ACTIVITY = Lines that include the word "your" should be copied from the listing that follows.

Content starts

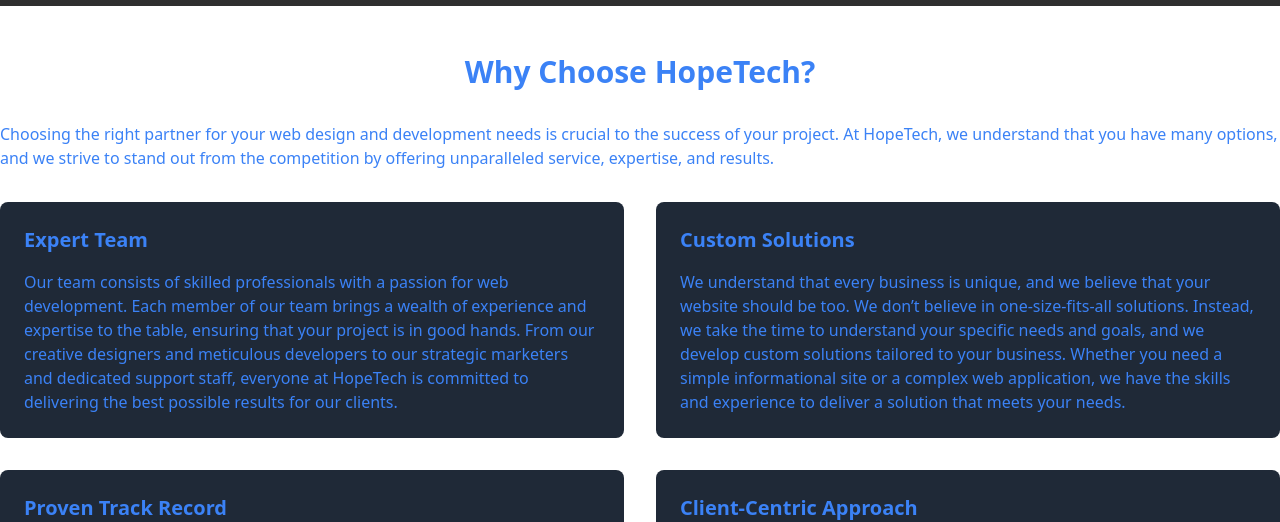
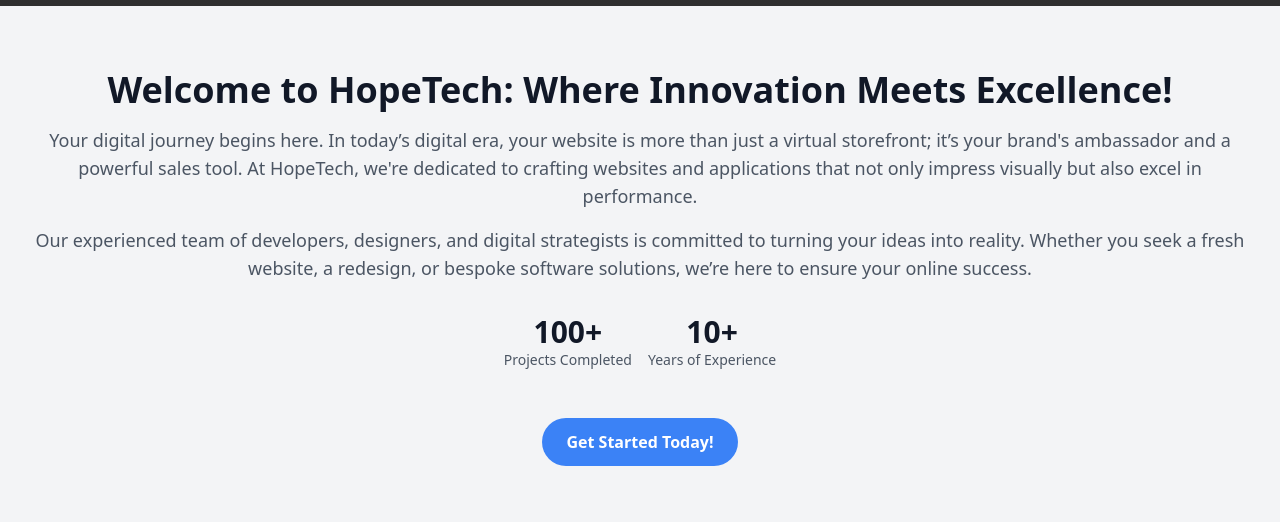
Before and after one commit to winny52/HopeTech, a React (Vite) app: page / in a window 1280 px wide. Shown: the part 924-1446 px from the top of the page. Built offline with nearby package versions, Linux system fonts and the light colour scheme; grey boxes are pictures that could not be loaded.

Commit message:
Added Welcome section and expertise page

```diff
--- /dev/null
+++ b/src/components/Expertise.jsx
@@ -0,0 +1,31 @@
+import React from 'react';
+
+const ExpertiseSection = () => {
+  return (
+    <div className="py-16 bg-gray-100">
+      <div className="max-w-7xl mx-auto px-4 sm:px-6 lg:px-8">
+        <div className="text-center">
+          <h2 className="text-3xl font-extrabold text-gray-900 sm:text-4xl">Learn More About Our Expertise</h2>
+          <p className="mt-4 text-lg text-gray-600">
+            Choosing the right partner for your web design and development needs is crucial to the success of your project. At HopeTech, we understand that you have many options, and we strive to stand out from the competition by offering unparalleled service, expertise, and results.
+          </p>
+          <div className="mt-8">
+            <h3 className="text-xl font-bold text-gray-900">Expert Team</h3>
+            <p className="mt-4 text-lg text-gray-600">
+              Our team consists of skilled professionals with a passion for web development. Each member of our team brings a wealth of experience and expertise to the table, ensuring that your project is in good hands. From our creative designers and meticulous developers to our strategic marketers and dedicated support staff, everyone at HopeTech is committed to delivering the best possible results for our clients.
+            </p>
+            {/* Add more expertise sections as needed */}
+            <div className="mt-8">
+              {/* Call to action */}
+              <button className="bg-blue-500 hover:bg-blue-600 text-white font-bold py-3 px-6 rounded-full focus:outline-none focus:ring-2 focus:ring-blue-500 focus:ring-offset-2 focus:ring-offset-gray-100">
+                Get a Free Quote
+              </button>
+            </div>
+          </div>
+        </div>
+      </div>
+    </div>
+  );
+};
+
+export default ExpertiseSection;
--- a/src/components/HeroSection.jsx
+++ b/src/components/HeroSection.jsx
@@ -1,5 +1,6 @@
 import React from 'react';
 import { useState, useEffect } from 'react';
+import WelcomeSection from './WelcomeSection';
 import WhyChooseUs from './WhyChooseUs';
 
 const HeroSection = () => {
@@ -48,6 +49,7 @@
           </div>
         </div>
       </div>
+      <WelcomeSection/>
 <WhyChooseUs/>
     </div>
   );
--- /dev/null
+++ b/src/components/WelcomeSection.jsx
@@ -0,0 +1,43 @@
+import React from 'react';
+
+const WelcomeSection    =() => {
+  return (
+    <div className="py-16 bg-gray-100">
+      <div className="max-w-7xl mx-auto px-4 sm:px-6 lg:px-8">
+        <div className="text-center">
+          <h2 className="text-3xl font-extrabold text-gray-900 sm:text-4xl">
+            Welcome to HopeTech: Where Innovation Meets Excellence!
+          </h2>
+          <p className="mt-4 text-lg text-gray-600">
+            Your digital journey begins here. In today’s digital era, your website is more than just a virtual storefront; it’s your brand's ambassador and a powerful sales tool. At HopeTech, we're dedicated to crafting websites and applications that not only impress visually but also excel in performance.
+          </p>
+          <p className="mt-4 text-lg text-gray-600">
+            Our experienced team of developers, designers, and digital strategists is committed to turning your ideas into reality. Whether you seek a fresh website, a redesign, or bespoke software solutions, we’re here to ensure your online success.
+          </p>
+          <div className="mt-8">
+            {/* Trust badges */}
+            <div className="flex justify-center items-center space-x-4">
+              <div>
+                <span className="text-3xl font-semibold text-gray-900">100+</span>
+                <p className="text-sm text-gray-600">Projects Completed</p>
+              </div>
+              <div>
+                <span className="text-3xl font-semibold text-gray-900">10+</span>
+                <p className="text-sm text-gray-600">Years of Experience</p>
+              </div>
+              {/* Add more trust badges as needed */}
+            </div>
+            {/* Call to action */}
+            <div className="mt-12">
+              <button className="bg-blue-500 hover:bg-blue-600 text-white font-bold py-3 px-6 rounded-full focus:outline-none focus:ring-2 focus:ring-blue-500 focus:ring-offset-2 focus:ring-offset-gray-100">
+                Get Started Today!
+              </button>
+            </div>
+          </div>
+        </div>
+      </div>
+    </div>
+  );
+};
+
+export default WelcomeSection;
```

Content ends

SOLVED PROBLEM =
+            Choosing the right partner for your web design and development needs is crucial to the success of your project. At HopeTech, we understand that you have many options, and we strive to stand out from the competition by offering unparalleled service, expertise, and results.
+              Our team consists of skilled professionals with a passion for web development. Each member of our team brings a wealth of experience and expertise to the table, ensuring that your project is in good hands. From our creative designers and meticulous developers to our strategic marketers and dedicated support staff, everyone at HopeTech is committed to delivering the best possible results for our clients.
+            Your digital journey begins here. In today’s digital era, your website is more than just a virtual storefront; it’s your brand's ambassador and a powerful sales tool. At HopeTech, we're dedicated to crafting websites and applications that not only impress visually but also excel in performance.
+            Our experienced team of developers, designers, and digital strategists is committed to turning your ideas into reality. Whether you seek a fresh website, a redesign, or bespoke software solutions, we’re here to ensure your online success.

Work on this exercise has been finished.